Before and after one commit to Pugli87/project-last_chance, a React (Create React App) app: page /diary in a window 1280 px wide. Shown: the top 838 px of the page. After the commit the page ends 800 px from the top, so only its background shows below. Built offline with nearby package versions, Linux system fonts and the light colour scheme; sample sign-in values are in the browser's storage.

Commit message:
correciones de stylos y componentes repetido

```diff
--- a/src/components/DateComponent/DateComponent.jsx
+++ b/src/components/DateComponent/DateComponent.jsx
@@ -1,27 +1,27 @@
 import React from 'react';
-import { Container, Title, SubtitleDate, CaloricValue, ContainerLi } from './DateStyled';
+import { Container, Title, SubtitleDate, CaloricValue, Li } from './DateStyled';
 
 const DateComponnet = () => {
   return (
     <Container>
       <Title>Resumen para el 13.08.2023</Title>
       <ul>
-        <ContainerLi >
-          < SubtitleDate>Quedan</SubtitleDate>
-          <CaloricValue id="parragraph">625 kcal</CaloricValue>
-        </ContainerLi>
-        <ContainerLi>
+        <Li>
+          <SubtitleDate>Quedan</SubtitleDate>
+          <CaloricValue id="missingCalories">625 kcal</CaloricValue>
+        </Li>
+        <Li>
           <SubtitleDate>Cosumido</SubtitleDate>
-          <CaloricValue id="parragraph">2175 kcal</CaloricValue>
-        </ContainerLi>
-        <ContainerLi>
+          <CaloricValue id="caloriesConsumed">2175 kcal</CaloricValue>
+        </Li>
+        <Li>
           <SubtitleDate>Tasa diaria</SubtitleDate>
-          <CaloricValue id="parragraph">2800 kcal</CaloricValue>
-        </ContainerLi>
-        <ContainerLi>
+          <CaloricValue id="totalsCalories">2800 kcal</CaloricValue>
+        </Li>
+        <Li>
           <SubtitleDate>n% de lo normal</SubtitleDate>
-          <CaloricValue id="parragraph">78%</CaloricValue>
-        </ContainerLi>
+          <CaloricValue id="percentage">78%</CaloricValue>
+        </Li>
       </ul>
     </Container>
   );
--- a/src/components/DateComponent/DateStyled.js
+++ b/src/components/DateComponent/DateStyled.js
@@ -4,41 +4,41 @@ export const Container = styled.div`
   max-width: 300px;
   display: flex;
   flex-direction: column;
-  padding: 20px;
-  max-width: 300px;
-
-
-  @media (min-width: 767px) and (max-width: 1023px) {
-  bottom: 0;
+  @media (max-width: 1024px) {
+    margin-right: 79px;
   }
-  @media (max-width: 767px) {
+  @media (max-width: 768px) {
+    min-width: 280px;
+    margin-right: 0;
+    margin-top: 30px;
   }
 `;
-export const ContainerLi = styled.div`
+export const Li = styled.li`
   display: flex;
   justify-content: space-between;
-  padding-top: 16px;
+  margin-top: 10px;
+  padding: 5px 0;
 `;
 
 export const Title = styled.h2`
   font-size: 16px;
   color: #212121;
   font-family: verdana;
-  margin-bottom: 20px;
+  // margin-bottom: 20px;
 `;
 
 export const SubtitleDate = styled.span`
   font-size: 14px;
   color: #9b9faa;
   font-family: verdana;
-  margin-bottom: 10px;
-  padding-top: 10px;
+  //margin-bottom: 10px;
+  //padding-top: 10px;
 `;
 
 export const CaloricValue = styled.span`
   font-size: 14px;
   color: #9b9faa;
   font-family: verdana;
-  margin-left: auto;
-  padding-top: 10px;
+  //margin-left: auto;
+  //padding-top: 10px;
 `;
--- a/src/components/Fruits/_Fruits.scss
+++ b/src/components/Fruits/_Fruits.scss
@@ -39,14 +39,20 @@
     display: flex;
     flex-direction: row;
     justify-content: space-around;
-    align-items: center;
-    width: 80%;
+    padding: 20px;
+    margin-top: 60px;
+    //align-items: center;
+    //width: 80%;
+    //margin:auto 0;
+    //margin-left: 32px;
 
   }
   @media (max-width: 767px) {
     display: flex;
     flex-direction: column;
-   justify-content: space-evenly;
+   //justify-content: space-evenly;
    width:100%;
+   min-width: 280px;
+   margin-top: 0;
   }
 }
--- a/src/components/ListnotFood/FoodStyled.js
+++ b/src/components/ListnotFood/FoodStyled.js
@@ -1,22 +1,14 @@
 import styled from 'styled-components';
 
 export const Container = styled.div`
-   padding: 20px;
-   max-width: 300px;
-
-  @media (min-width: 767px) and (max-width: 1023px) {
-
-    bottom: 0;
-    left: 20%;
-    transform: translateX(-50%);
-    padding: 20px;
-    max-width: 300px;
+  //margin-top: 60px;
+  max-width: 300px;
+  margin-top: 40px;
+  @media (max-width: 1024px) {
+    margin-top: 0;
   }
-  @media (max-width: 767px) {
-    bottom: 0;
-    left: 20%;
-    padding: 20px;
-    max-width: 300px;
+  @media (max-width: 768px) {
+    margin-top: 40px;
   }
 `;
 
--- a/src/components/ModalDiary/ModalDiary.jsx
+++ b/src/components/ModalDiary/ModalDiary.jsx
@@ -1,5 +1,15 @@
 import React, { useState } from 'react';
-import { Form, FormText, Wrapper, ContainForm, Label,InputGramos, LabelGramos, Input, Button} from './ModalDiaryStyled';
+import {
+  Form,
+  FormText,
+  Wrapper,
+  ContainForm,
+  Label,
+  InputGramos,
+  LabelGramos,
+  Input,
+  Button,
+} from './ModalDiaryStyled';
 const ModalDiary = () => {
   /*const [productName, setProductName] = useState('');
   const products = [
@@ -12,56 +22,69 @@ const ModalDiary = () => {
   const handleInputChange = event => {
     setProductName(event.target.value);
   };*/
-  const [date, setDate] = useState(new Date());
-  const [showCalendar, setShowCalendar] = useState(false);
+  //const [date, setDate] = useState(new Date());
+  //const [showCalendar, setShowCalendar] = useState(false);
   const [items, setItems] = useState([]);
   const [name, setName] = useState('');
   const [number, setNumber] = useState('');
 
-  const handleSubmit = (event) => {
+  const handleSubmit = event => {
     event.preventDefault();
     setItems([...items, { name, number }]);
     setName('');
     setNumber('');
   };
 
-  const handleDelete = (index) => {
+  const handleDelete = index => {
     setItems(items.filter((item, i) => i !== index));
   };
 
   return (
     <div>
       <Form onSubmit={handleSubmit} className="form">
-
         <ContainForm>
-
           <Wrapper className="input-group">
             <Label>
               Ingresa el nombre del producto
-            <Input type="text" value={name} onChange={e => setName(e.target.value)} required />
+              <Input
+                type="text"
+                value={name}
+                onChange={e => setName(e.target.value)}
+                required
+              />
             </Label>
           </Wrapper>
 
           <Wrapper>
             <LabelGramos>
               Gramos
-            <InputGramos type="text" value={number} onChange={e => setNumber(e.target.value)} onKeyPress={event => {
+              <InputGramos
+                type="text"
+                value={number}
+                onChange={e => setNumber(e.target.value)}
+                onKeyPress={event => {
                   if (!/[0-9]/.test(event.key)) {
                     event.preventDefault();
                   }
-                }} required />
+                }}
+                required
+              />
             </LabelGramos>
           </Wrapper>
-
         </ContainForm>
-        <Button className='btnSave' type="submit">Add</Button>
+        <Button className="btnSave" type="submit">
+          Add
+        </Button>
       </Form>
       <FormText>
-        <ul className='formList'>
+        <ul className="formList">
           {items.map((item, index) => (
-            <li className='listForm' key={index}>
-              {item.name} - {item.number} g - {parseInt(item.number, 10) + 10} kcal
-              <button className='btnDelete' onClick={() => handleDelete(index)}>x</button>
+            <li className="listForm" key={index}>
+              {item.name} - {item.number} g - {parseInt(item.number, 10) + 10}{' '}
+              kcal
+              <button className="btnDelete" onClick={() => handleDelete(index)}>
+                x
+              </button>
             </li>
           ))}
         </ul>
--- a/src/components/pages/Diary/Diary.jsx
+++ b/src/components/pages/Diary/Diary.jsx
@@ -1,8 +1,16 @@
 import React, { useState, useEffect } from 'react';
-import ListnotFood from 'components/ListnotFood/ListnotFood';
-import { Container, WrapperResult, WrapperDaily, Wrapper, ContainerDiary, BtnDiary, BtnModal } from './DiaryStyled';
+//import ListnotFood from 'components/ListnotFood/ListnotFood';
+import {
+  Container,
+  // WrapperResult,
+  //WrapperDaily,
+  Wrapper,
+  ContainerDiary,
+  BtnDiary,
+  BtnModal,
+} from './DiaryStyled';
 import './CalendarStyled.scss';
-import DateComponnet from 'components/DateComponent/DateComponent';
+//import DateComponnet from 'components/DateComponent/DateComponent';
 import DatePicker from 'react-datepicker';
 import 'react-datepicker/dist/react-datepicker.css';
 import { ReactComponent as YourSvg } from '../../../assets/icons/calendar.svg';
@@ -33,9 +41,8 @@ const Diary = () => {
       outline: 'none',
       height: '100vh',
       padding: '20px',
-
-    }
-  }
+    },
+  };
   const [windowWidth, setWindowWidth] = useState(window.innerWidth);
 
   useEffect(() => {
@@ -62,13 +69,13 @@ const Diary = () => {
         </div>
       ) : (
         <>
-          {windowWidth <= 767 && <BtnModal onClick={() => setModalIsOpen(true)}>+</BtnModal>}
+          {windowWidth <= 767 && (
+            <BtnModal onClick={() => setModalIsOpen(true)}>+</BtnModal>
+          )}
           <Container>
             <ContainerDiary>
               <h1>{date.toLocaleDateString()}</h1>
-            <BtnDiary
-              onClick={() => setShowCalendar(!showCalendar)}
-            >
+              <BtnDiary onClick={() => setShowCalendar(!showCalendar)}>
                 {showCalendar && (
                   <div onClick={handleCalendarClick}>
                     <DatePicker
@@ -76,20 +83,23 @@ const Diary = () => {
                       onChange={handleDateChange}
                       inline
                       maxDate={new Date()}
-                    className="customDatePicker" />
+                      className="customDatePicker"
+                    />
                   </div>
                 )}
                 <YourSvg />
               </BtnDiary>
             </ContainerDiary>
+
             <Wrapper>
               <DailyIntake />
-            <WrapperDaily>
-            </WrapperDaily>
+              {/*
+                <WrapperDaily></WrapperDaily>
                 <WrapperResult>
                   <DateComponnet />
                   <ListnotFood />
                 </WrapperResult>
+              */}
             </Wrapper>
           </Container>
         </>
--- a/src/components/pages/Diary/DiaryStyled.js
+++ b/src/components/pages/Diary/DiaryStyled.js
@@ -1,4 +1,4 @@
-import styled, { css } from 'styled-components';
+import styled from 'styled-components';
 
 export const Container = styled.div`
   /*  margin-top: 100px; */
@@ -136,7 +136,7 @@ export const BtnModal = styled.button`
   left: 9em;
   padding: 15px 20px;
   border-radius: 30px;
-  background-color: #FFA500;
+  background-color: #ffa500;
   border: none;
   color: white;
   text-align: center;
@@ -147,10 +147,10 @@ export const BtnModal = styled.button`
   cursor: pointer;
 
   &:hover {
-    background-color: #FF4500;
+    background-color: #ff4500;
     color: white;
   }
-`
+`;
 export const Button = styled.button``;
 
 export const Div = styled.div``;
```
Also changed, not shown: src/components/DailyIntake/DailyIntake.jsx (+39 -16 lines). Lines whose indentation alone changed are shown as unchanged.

EXERCISE REQUIREMENTS:
Check the lines above and copy each one that includes "className".

RESULT BELOW:
       <Form onSubmit={handleSubmit} className="form">
           <Wrapper className="input-group">
-        <Button className='btnSave' type="submit">Add</Button>
+        <Button className="btnSave" type="submit">
-        <ul className='formList'>
+        <ul className="formList">
-            <li className='listForm' key={index}>
-              <button className='btnDelete' onClick={() => handleDelete(index)}>x</button>
+            <li className="listForm" key={index}>
+              <button className="btnDelete" onClick={() => handleDelete(index)}>
-                    className="customDatePicker" />
+                      className="customDatePicker"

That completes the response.